─── EXTRACTED INFORMATION

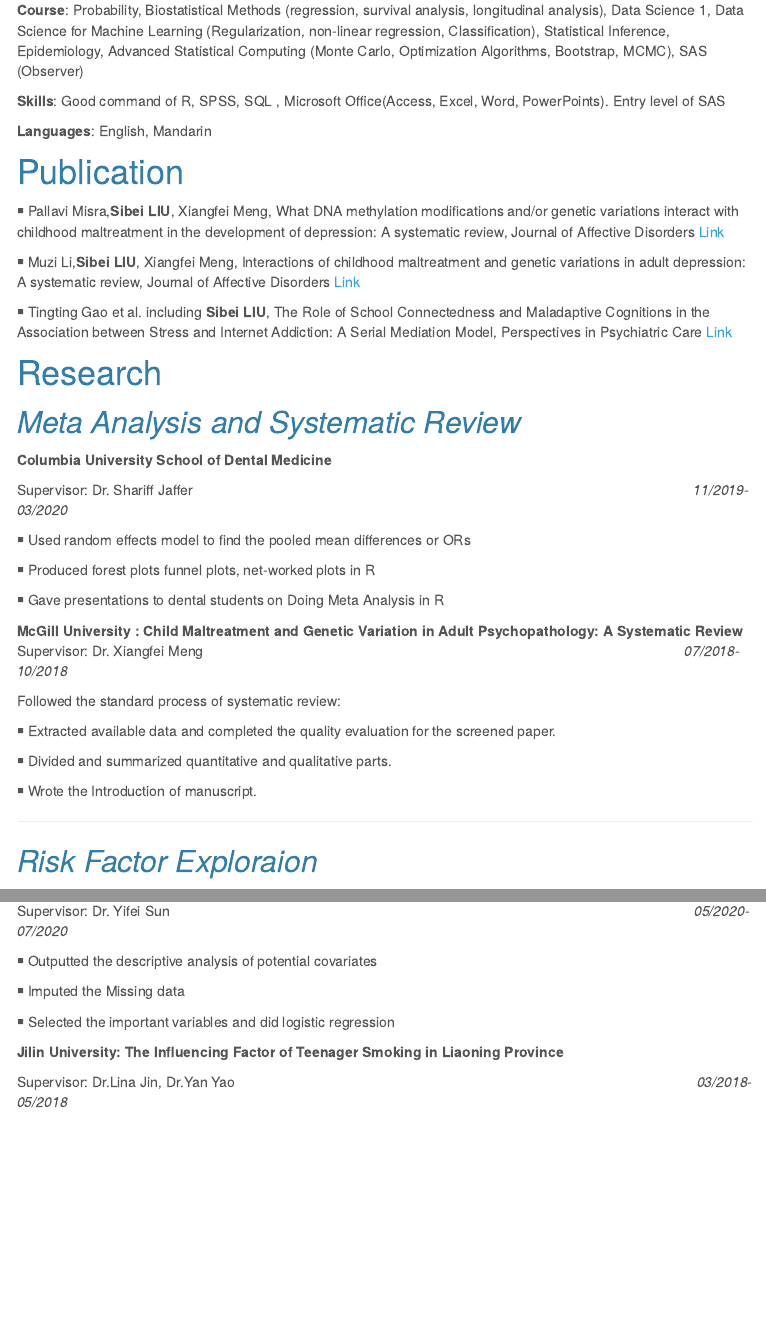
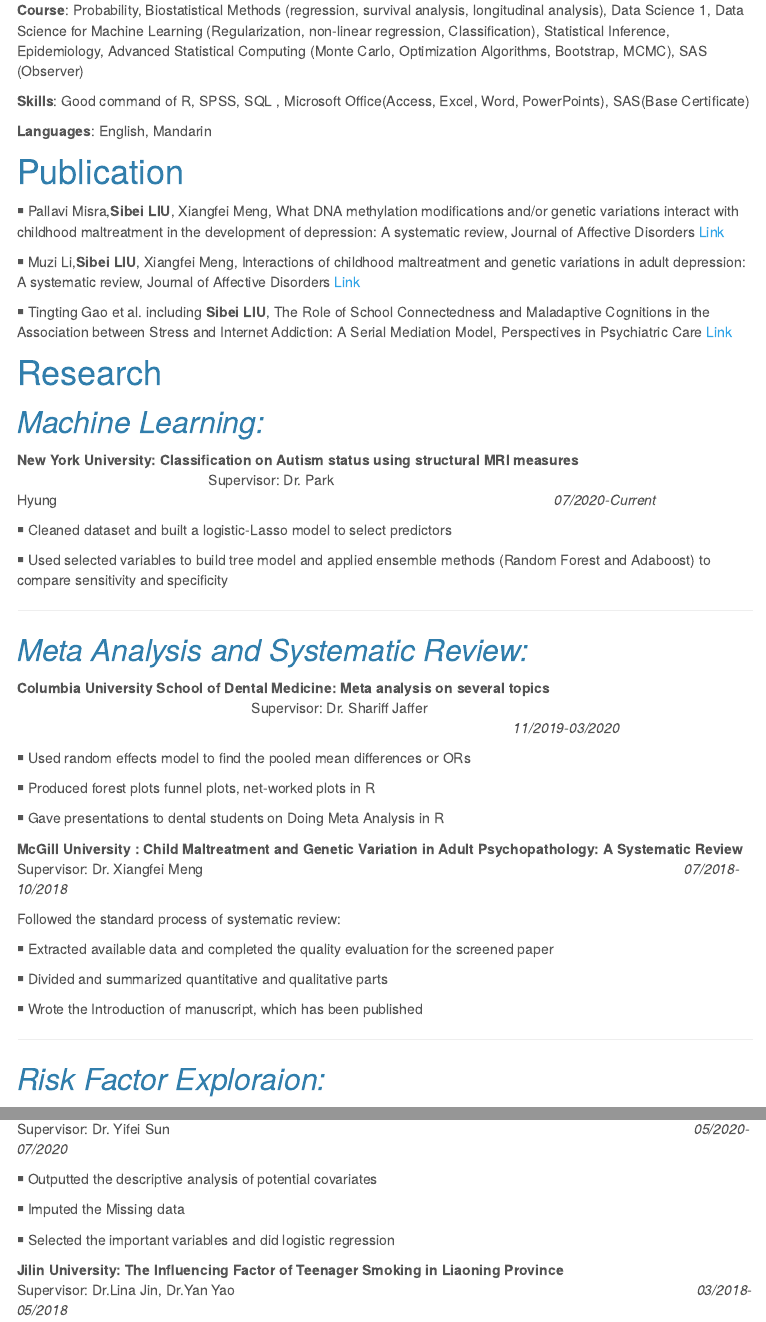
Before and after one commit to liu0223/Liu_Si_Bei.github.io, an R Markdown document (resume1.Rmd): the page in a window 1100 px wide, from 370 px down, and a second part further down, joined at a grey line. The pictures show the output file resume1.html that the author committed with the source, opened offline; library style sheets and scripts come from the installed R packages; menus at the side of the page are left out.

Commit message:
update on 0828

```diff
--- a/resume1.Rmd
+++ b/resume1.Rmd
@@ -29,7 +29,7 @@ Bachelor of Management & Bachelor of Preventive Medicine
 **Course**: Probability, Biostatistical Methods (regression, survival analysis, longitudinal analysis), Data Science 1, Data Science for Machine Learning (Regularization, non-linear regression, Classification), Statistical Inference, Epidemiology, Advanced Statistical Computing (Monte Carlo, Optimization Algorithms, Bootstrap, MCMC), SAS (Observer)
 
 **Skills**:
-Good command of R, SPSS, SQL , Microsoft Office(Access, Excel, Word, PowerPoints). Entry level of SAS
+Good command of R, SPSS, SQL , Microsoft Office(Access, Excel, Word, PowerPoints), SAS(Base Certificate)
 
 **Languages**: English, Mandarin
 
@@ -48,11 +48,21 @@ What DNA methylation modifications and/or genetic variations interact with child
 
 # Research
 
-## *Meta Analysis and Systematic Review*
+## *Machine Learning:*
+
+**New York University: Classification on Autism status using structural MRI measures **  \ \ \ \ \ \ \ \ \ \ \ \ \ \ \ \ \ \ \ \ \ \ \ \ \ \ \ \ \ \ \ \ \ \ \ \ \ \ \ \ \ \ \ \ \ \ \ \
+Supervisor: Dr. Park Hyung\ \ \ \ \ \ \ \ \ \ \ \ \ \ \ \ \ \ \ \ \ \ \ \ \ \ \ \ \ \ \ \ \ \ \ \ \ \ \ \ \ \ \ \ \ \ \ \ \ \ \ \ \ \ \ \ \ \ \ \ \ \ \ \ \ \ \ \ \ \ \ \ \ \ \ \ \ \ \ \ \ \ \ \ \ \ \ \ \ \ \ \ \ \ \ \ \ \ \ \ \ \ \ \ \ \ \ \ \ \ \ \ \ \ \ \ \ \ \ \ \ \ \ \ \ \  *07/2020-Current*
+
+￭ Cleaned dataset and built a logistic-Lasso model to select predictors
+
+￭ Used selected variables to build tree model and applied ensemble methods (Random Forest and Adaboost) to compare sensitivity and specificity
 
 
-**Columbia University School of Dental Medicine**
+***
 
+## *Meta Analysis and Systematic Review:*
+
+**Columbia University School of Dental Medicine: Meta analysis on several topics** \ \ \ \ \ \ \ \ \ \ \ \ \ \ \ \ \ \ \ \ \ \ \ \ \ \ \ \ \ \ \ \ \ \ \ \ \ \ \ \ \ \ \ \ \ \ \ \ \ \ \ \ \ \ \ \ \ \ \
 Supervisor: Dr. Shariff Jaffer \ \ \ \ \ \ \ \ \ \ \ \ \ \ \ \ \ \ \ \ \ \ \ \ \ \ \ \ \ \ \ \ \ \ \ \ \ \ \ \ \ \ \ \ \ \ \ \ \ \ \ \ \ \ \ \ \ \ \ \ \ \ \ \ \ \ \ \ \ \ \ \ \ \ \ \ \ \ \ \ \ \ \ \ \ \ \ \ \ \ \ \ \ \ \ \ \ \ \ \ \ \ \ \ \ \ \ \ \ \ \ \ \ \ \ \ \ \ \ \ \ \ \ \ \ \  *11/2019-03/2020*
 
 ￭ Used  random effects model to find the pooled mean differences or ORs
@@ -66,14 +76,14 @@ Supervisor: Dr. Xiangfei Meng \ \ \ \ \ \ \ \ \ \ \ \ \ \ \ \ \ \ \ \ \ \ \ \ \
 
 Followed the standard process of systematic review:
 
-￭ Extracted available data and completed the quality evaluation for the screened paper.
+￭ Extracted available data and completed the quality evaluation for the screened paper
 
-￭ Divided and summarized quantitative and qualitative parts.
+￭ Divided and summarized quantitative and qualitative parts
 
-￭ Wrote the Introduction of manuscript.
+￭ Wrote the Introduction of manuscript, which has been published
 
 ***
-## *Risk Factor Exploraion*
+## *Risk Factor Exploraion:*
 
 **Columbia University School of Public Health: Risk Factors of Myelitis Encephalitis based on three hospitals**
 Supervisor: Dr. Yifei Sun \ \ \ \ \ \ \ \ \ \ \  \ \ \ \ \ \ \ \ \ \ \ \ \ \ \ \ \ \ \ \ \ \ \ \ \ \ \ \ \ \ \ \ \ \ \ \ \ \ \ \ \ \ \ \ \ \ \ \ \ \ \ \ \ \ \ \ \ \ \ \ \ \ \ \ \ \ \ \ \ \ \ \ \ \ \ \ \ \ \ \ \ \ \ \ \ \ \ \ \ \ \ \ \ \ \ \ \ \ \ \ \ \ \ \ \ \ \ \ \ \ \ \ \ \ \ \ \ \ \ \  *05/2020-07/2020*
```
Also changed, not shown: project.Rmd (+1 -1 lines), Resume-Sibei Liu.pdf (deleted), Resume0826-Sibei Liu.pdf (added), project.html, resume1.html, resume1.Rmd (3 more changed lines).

──────
─── EXTRACTED INFORMATION

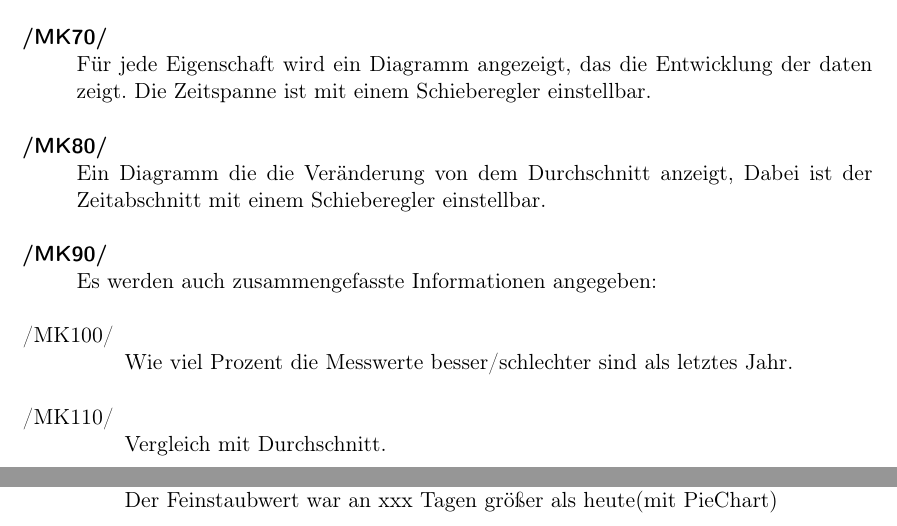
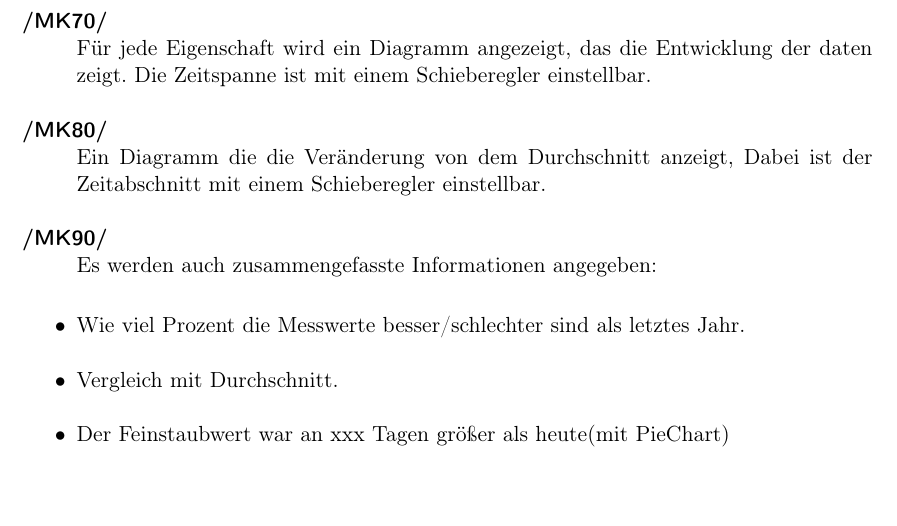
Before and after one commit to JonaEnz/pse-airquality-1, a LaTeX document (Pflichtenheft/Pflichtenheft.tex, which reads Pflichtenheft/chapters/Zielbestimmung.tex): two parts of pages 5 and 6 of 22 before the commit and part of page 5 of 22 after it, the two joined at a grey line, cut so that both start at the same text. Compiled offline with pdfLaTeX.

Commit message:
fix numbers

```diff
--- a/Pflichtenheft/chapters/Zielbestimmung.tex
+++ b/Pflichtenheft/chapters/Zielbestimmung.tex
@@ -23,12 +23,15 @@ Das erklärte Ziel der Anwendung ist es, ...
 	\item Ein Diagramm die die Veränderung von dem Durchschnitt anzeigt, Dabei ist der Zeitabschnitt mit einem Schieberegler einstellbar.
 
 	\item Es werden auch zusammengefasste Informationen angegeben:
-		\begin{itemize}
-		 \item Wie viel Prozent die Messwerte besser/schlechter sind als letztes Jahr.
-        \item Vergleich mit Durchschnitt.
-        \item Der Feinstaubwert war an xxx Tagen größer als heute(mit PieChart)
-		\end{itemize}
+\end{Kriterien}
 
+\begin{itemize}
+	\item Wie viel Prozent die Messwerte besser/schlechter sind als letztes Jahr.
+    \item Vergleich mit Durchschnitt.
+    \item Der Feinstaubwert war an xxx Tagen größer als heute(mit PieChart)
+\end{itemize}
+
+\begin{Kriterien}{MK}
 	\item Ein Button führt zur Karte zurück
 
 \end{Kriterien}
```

──────
─── EXTRACTED INFORMATION

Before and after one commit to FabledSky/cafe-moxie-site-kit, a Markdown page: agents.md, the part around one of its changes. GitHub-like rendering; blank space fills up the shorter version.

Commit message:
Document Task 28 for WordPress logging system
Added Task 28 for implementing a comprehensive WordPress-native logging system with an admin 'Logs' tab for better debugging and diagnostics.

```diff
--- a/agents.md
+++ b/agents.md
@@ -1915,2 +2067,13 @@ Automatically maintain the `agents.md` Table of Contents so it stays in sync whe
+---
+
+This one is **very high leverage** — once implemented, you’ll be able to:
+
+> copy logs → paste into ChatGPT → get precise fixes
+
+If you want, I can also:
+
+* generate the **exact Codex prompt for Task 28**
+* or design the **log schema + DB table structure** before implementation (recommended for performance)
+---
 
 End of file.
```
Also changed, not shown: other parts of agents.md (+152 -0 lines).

──────

PROBLEM TO SOLVE:
Using the entries above, repeat only the lines from the one containing "Before and after one commit to FabledSky/cafe-moxie-site-kit, a" through the one containing "Also changed, not shown: other", end lines included.

RESULT OF THE TASK:
Before and after one commit to FabledSky/cafe-moxie-site-kit, a Markdown page: agents.md, the part around one of its changes. GitHub-like rendering; blank space fills up the shorter version.

Commit message:
Document Task 28 for WordPress logging system
Added Task 28 for implementing a comprehensive WordPress-native logging system with an admin 'Logs' tab for better debugging and diagnostics.

```diff
--- a/agents.md
+++ b/agents.md
@@ -1915,2 +2067,13 @@ Automatically maintain the `agents.md` Table of Contents so it stays in sync whe
+---
+
+This one is **very high leverage** — once implemented, you’ll be able to:
+
+> copy logs → paste into ChatGPT → get precise fixes
+
+If you want, I can also:
+
+* generate the **exact Codex prompt for Task 28**
+* or design the **log schema + DB table structure** before implementation (recommended for performance)
+---
 
 End of file.
```
Also changed, not shown: other parts of agents.md (+152 -0 lines).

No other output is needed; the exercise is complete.